Croatia. In June, the Government and the UN Criminal
Tribunal for Former Yugoslavia agreed that lower-level
prosecutors could be tried in Croatia. In addition, Croatia pledged to
hand over documents relating to high-ranking persons who
were prosecuted or were under investigation by the tribunal.
However, when the court in September published charges
against General Janko Bobetko, it crackled in the
cooperation. According to
Countryaah website, Prime Minister Ivica Račan announced that the
government did not intend to extradite Bobetko and thus
defied the court and the international community for the
first time. The 83-year-old Bobetko was commander during the
1991-95 war and had been charged with crimes against
humanity.

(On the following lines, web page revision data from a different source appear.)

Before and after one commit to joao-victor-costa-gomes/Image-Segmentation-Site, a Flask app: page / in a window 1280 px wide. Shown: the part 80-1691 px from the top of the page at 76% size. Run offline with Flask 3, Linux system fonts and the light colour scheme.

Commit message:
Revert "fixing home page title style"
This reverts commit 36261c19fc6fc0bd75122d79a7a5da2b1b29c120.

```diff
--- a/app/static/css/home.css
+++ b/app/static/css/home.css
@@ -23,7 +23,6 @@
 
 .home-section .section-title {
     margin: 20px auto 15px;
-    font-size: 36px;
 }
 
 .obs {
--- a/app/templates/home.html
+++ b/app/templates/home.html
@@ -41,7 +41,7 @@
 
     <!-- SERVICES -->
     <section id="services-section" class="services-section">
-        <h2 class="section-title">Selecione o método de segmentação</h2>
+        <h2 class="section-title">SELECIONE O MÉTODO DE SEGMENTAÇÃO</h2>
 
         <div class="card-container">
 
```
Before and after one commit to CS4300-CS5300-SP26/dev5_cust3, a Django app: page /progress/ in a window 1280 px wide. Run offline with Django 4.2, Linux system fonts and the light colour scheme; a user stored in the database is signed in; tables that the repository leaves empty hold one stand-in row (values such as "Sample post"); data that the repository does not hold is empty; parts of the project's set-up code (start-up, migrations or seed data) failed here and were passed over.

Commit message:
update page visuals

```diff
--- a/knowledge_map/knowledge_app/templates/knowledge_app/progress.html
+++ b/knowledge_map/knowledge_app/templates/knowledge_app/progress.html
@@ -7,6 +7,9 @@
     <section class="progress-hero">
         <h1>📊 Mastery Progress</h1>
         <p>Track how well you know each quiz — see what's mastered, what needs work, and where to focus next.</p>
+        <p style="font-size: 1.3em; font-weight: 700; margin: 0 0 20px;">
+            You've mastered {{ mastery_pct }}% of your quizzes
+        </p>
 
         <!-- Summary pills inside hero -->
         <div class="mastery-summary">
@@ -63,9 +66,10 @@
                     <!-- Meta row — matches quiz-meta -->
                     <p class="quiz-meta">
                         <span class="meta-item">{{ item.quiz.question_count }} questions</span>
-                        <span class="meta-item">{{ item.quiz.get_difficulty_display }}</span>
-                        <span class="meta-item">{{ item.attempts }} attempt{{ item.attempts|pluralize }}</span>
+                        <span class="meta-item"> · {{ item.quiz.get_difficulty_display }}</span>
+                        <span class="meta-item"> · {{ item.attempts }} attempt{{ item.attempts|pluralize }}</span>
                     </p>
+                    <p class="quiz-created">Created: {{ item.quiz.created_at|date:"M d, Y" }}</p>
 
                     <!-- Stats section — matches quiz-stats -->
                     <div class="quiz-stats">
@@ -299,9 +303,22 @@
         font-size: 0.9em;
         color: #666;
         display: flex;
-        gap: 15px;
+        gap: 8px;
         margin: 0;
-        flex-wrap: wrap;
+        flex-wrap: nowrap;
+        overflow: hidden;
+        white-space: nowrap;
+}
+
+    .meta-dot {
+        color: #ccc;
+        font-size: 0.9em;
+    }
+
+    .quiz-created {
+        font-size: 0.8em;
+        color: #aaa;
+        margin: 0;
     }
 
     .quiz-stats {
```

In his homeland, he was seen as a war hero and
many feared violent protests if he were to be extradited.
In the autumn, the EU stressed that the refusal to
cooperate with the UN tribunal would hamper Croatia's ability to
approach the Union. Račan admitted that any sanctions would
hit Croatia very hard, but still refused to give in.
Earlier, in July, the government resigned due to serious
fragmentation within the five-party coalition. But Račan
immediately announced his intention to form a new government
and continue his reform policy until the next regular
elections in 2004.
On July 30, the new government was approved by 84 votes
to 47. It, like the old one, was led by Račan's Social
Democratic SPH. The crisis arose when the social-liberal
HSLS refused to ratify an agreement on co-ownership of the
Krsko nuclear power plant, which was signed with neighboring
Slovenia the year before. HSLS was outside the new
In April, Croatia reached a settlement with Yugoslavia on the
border crossing of the Peninsula Prevlaka, the first since
the outbreak of the war in 1991. The parties agreed that a
normalization of the situation was possible which would
eventually lead to the UN being able to discontinue its
small peacekeeping operation there.
In July 2010, the authorities severely cracked down on a
peaceful demonstration in Zagreb and arbitrarily arrested
140 participants. The demonstration was carried out by the
civic movement Pravo na Grad (Right to a City)
protesting the destruction of an area of the Old Town to
make way for a new shopping center. Pravo na Grad
has previously conducted signature collections and protests
ifbm. construction works in the old town. Amnesty
International objected to the arbitrary arrests of the
authorities and the restriction of freedom of assembly.
Former Prime Minister Sanader was involved in the
corruption of HDZ and in December 2010 Parliament therefore
decided to waive his immunity. An arrest warrant was issued,
but he managed to flee the country; was called through
Interpol, but was arrested in Salzburg a few days later.
The corruption cases around HDZ continued through 2010,
and while the government fired thousands of public servants,
protests and demonstrations escalated.
In April 2011, Croatian general Ante Gotovina was
sentenced to 24 years in prison by the war crimes court of
ex-Yugoslavia. The verdict triggered protests on the
Croatian right wing.
The corruption cases surrounding HDZ continued through
2011, and the party's treasurer Branka Pavošević had to
explain to the police about the party's secret funds that
had been used to fund the previous elections. In October,
State Attorney Mladen Bajić decided to charge HDZ as a
In 2011, the Social Democracy initiated the formation of
the Kukuriku coalition, which consisted of 4 center-left
parties. The coalition won a landslide victory in the
December parliamentary elections when it gained 40% of the
vote and Social Democracy itself became the largest party.
For the ruling party HDZ, however, the election was a
disaster. Together with the coalition partners HGS and DC,
it declined to 23.8%. It was the first election in which HDZ
was not the largest in Parliament and was seen as a severe
weakening of Croatian right-wing nationalism.